By Michael E. Miller
By Allie Conti
By David Villano
By Jose D. Duran
By Michael E. Miller
By Allie Conti
By Kyle Swenson
By Luther Campbell
Those obstacles are myriad, Glasgow says, from not turning in reimbursement notices quickly to encountering stumbling blocks as an agency tries to get projects through the maze of county permits and approvals. Glasgow believes it also is necessary for the county to get tougher about who gets money. Some nonprofit development corporations simply may not have the ability to do the development projects they've proposed. "At some stage the county has to step up to the plate and defund some of these programs. That is a hard decision, and our failure to make those hard decisions in the past has gotten us to where we are today," Glasgow explains. "We need a more studied approach to allocation and a better monitoring of activities to make sure services are provided on a timely basis."
If the money isn't spent by October 31, the county may find that its CDBG allotment is reduced annually until the amount of unspent dollars reaches acceptable levels, says a HUD spokesman. "Hypothetically, the future year amount could be reduced up to the unexpended amount," the HUD spokesman explains. As of June 5, the county had $27 million in unexpended funds.
The five million dollars that will be used for the summer jobs program comes from a spate of projects the county funded that were not completed, including improvements to the Wynwood Neighborhood Service Center ($70,000 in 1996), the Little River Branch Library ($36,000 in 1999), and Opa-locka street improvements ($400,506 in 2000). Some citizens who attended the April 24 county commission meeting, where the five-million-dollar package was approved, endorsed employing area youth but didn't like the idea of using money that might have gone to economic development or other community improvements to do it. "They are taking economic-development dollars to fund a summer jobs program when there is too much of a need for economic development in the black community," gripes Leroy Jones, executive director of the Liberty City nonprofit Neighbors and Neighbors. "That money was supposed to help businesses that could have then hired someone to work year round instead of just for two months."

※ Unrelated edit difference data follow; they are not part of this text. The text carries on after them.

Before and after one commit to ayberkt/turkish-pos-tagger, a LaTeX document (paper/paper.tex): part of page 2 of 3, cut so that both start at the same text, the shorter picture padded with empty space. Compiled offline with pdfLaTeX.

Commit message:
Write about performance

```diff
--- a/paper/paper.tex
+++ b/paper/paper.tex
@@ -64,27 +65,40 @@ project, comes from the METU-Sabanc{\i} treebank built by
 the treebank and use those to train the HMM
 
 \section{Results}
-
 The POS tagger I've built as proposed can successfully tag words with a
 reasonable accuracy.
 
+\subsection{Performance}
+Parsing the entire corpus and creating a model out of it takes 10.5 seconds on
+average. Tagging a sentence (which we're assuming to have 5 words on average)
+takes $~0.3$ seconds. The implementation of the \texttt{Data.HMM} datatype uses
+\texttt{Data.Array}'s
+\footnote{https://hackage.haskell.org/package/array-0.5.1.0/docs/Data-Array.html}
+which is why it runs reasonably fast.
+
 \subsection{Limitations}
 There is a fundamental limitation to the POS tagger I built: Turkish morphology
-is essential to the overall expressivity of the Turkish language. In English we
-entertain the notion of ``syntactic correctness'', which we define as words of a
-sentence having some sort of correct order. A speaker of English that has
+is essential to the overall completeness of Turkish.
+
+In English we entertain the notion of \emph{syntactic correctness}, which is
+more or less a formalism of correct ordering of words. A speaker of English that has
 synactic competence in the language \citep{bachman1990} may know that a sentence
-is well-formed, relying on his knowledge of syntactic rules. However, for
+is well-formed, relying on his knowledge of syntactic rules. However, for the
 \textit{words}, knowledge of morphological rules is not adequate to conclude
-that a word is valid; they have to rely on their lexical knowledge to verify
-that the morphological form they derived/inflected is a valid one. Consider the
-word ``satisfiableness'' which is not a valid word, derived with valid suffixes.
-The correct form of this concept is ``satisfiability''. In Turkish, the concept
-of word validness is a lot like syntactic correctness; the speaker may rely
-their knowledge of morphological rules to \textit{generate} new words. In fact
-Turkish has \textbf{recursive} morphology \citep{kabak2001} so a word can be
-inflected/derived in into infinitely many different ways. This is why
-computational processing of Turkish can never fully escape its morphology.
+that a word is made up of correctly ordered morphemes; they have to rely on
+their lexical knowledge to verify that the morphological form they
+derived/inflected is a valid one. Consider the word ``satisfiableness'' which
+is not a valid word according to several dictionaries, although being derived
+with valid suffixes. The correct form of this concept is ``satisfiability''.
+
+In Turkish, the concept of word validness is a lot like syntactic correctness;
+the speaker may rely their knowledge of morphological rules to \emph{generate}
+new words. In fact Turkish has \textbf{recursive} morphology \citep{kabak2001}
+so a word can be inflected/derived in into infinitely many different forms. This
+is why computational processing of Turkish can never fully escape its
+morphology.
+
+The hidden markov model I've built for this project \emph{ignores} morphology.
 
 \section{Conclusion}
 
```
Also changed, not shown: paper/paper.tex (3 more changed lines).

Others complain that the jobs program has a thrown-together-at-the-last-minute feel. In Overtown many youths didn't know about it, grumbles Irby McKnight, chairman of the Overtown Advisory Board. He got a call from an aide in county Commissioner Barbara Carey-Shuler's office the night before the county was to be at the Culmer-Overtown Neighborhood Center on NW Third Avenue to do recruitment. "I didn't know anything about it, so I wondered if anyone else knew," McKnight says. "I've seen no signs, and I walk the streets everyday. And then when I asked people, nobody seemed to know anything about it." On his own initiative, McKnight printed up flyers and went door-to-door telling parents about the program. The following day, about twenty teens applied. When the City of Miami came to the Culmer Center to recruit, McKnight and three other community activists again went door-to-door in Overtown. During that session, the City of Miami took applications from another 71 Overtown teenagers.
McKnight also says nonprofits in Overtown that might have employed some of the teenagers weren't asked to participate in the program. At the Overtown Advisory Board meeting on June 23, Barbara Lloyd from the Jefferson Reaves, Sr., Health Center said the clinic would like to participate in the program. Later Dorothy Fields from the Black Archives and the Lyric Theater, also said that both facilities could use some of the young people. "Those are the kinds of experiences dreams are made of," McKnight says. Told that both were interested, Alfano says he will give the Black Archives and the Reaves clinic a call. "This is a work in progress," he says.
Despite McKnight's criticisms, as of June 27, the consortium had certified 2530 teens as eligible to work. McKnight is pleased so many Overtown youths found work, a phenomenon that he attributes to his own efforts. And he is glad Commissioner Carey-Shuler's office took the time to call. "I usually call them up [the county] and say, how dare they do that, use our demographics to get the funds and then not hire any of our children," McKnight says. "I say anything I can think of to rattle their souls. This time they were not going for that anymore, and I'm happy they remembered that; I'm proud they remembered, because it really made a difference."